HEPA filters are probably the only ones that have been shown to remove viruses. High rated MERV filters, typically specified in central air handling units, can remove 90-95% of bacteria and small particles, but not the particles as small as most viruses. A lot of the particles never make it to the air handling units. One proposed solution for those particles is ultraviolet germicidal irradiation (UVGI), which uses short-wave UVC irradiance to kill or deactivate microorganisms. However, there is still no specific evidence of the efficacy of UVC irradiation for coronavirus.
It is believed that the right relative humidity level, ideally between 40-60%, reduces the infectivity of viruses and makes them settle more quickly. However, many existing buildings are not built for higher levels of humidity. Humidification will result in window condensation and increase potential mold growth if not properly controlled and, of course, high energy costs.
Dilution of indoor air with fresh air would minimize the risk of possible airborne viral transmission by reducing the exposure period for any airborne viral aerosols and thus decrease the likelihood for such aerosols to settle on surfaces. Research suggests that the virus will survive on certain surfaces for at least 72 hours and therefore any effort to reduce surface contamination is desirable. .
It is recommended that every air-handling unit that usually runs in recirculation mode should now be set up to run on 100% fresh air wherever it’s possible. This again comes with an energy penalty, as it takes more to cool or heat the air to the right temperature and the equipment would have to be sized to meet higher demand. How much additional energy which is required depends on the geographical location of the building.
It is clear the measures outlined above designed to mitigate virus transference within buildings will have a direct result of increased energy consumption and therefore increased costs.

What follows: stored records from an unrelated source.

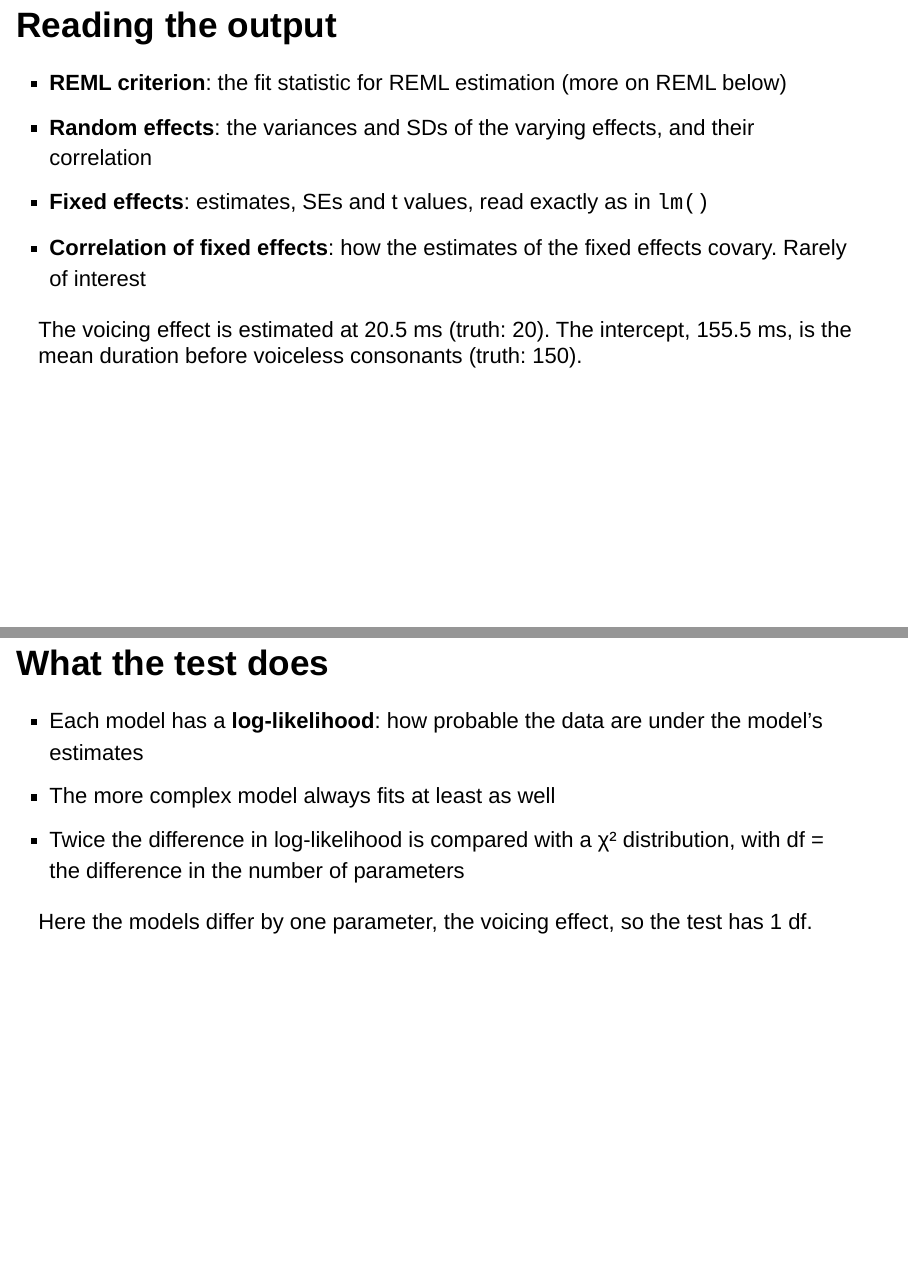
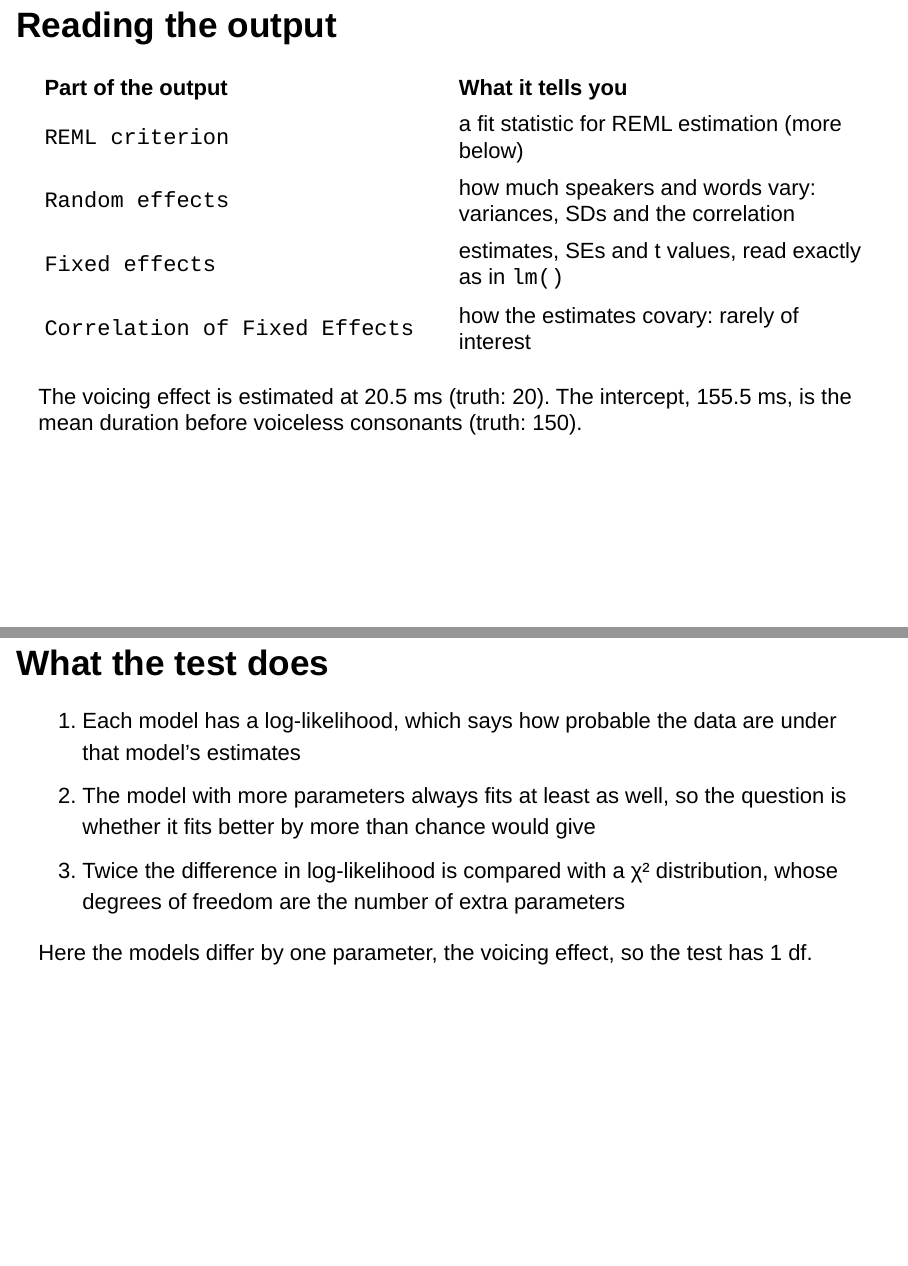
Before and after one commit to mcanzi/statistics_source, an R Markdown document (source/11_mixed_models_2.Rmd): pages 12 and 23 of 44, joined at a grey line. Rendered offline with R 4.5, knitr and Pandoc, with nearby package versions; drawn as Slidy slides in place of the format the file asks for; some code elsewhere in the file could not run offline.

Commit message:
Lecture 11: output table, likelihood ratio test as steps, numbers computed instead of typed
Co-Authored-By: Claude Opus 5.5 <noreply@anthropic.com>
Claude-Session: https://claude.ai/code/session_018FXHTZNwnDmgaoNMcQSbUo

```diff
--- a/source/11_mixed_models_2.Rmd
+++ b/source/11_mixed_models_2.Rmd
@@ -158,10 +158,12 @@
 
 ## Reading the output
 
-- __REML criterion__: the fit statistic for REML estimation (more on REML below)
-- __Random effects__: the variances and SDs of the varying effects, and their correlation
-- __Fixed effects__: estimates, SEs and t values, read exactly as in `lm()`
-- __Correlation of fixed effects__: how the estimates of the fixed effects covary. Rarely of interest
+| Part of the output | What it tells you |
+|:--|:--|
+| `REML criterion` | a fit statistic for REML estimation (more below) |
+| `Random effects` | how much speakers and words vary: variances, SDs and the correlation |
+| `Fixed effects` | estimates, SEs and t values, read exactly as in `lm()` |
+| `Correlation of Fixed Effects` | how the estimates covary: rarely of interest |
 
 . . .
 
@@ -286,9 +288,9 @@
 
 ## What the test does
 
-- Each model has a __log-likelihood__: how probable the data are under the model's estimates
-- The more complex model always fits at least as well
-- Twice the difference in log-likelihood is compared with a [χ² distribution]{.hl}, with df = the difference in the number of parameters
+1. Each model has a log-likelihood, which says how probable the data are under that model's estimates
+2. The model with more parameters always fits at least as well, so the question is whether it fits better by more than chance would give
+3. Twice the difference in log-likelihood is compared with a [χ² distribution]{.hl}, whose degrees of freedom are the number of extra parameters
 
 . . .
 
```
Also changed, not shown: source/11_mixed_models_2.Rmd (11 more changed lines).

Therefore, it is important to design and introduce new energy management schemes in order to reduce as much as possible the impact of the new operating measures.
These necessary new energy management schemes can be designed and integrated into current systems by way of sensors that monitor the new ventilation regimes while at the same time ensuring each individual building is performing at the optimum energy efficiency level.
The Quimera Energy Efficiency team with its knowledge and Global experience in this field, is dedicated to support our clients in mitigating the ongoing effects of COVID-19 and will assist our in adapting energy management schemes to reduce the risk of coronavirus spreading through the HVAC system and improving the overall air quality within these buildings-while at the same time QEE would be deploying its proven Smart Tech solutions to mitigate the potential increase in energy consumption.
In addition, the holistic approach of the “Monitor & Save” methodology from QEE can provide a monitoring system and create energy conservation measures (ECMs) beyond the HVAC system to ensure the entire building is working at an optimal level, in order to absorb the potential increase in energy consumption due to implementation of recommended measures applied to the HVAC systems.
The retro-commissioning approach in a ESCO model can provide these new energy management solutions for existing buildings by adding new sensors, hardware and our software control in order to mitigate the impact of COVID-19 and keep reducing energy consumption, reduce utility bills and emissions and all at zero cost to our clients.